Change listing data
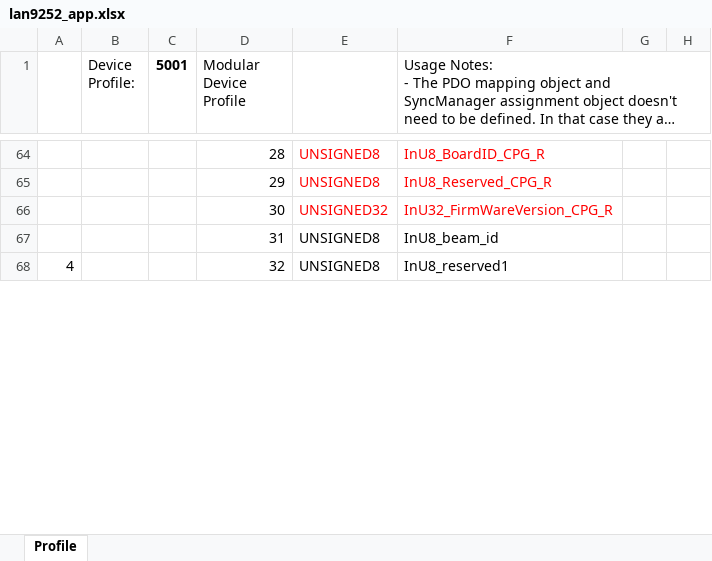
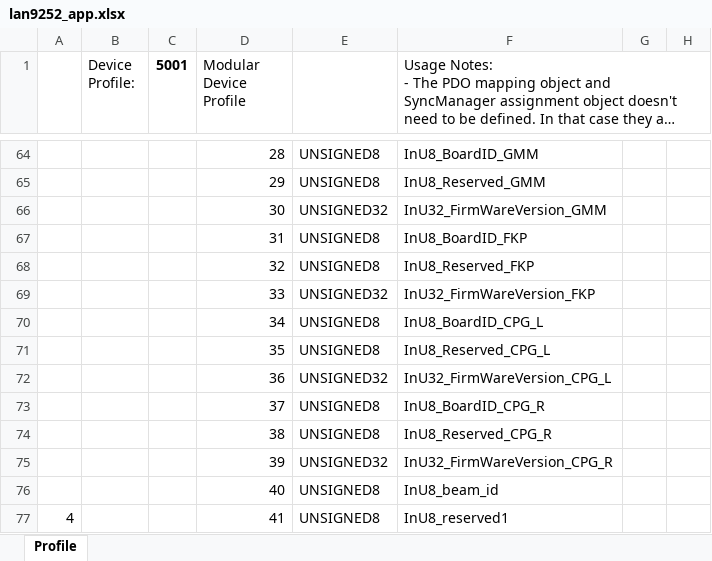
Before and after one commit to songbirdjp/CNNC_ARMCore, an Excel workbook: ArmCoreV1_QSPI/SSCProject/lan9252_app.xlsx, sheet Profile, drawn as a sheet; only a part is shown, gaps mark what is left out; long unchanged cells end in …; values as stored, in another font and other column widths than the file's, no borders; addresses are those after the commit; rows hold the shown columns only; the diff covers the shown part only; the diff names each change by its address in the sheet, - before the commit and + after, or states it on an @@ line.

```diff
--- a/ArmCoreV1_QSPI/SSCProject/lan9252_app.xlsx (sheet Profile)
+++ b/ArmCoreV1_QSPI/SSCProject/lan9252_app.xlsx (sheet Profile)
-E64:F66 text colour: #FF0000
+E64:F66 text colour: black
-F64: InU8_BoardID_CPG_R
+F64: InU8_BoardID_GMM
-F65: InU8_Reserved_CPG_R
+F65: InU8_Reserved_GMM
-F66: InU32_FirmWareVersion_CPG_R
+F66: InU32_FirmWareVersion_GMM
-F67: InU8_beam_id
+F67: InU8_BoardID_FKP
+row 68:  |  |  | 32 | UNSIGNED8 | InU8_Reserved_FKP
+row 69:  |  |  | 33 | UNSIGNED32 | InU32_FirmWareVersion_FKP
+row 70:  |  |  | 34 | UNSIGNED8 | InU8_BoardID_CPG_L
+row 71:  |  |  | 35 | UNSIGNED8 | InU8_Reserved_CPG_L
+row 72:  |  |  | 36 | UNSIGNED32 | InU32_FirmWareVersion_CPG_L
+row 73:  |  |  | 37 | UNSIGNED8 | InU8_BoardID_CPG_R
+row 74:  |  |  | 38 | UNSIGNED8 | InU8_Reserved_CPG_R
+row 75:  |  |  | 39 | UNSIGNED32 | InU32_FirmWareVersion_CPG_R
+row 76:  |  |  | 40 | UNSIGNED8 | InU8_beam_id
-D77 (Modular Device Profile): 32
+D77 (Modular Device Profile): 41
```
Also changed, not shown: other rows of this sheet, 8 other files.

Task to carry out
Count each line of the entries that holds the word "Modular", then state the total and nothing more.

Answer to this problem
2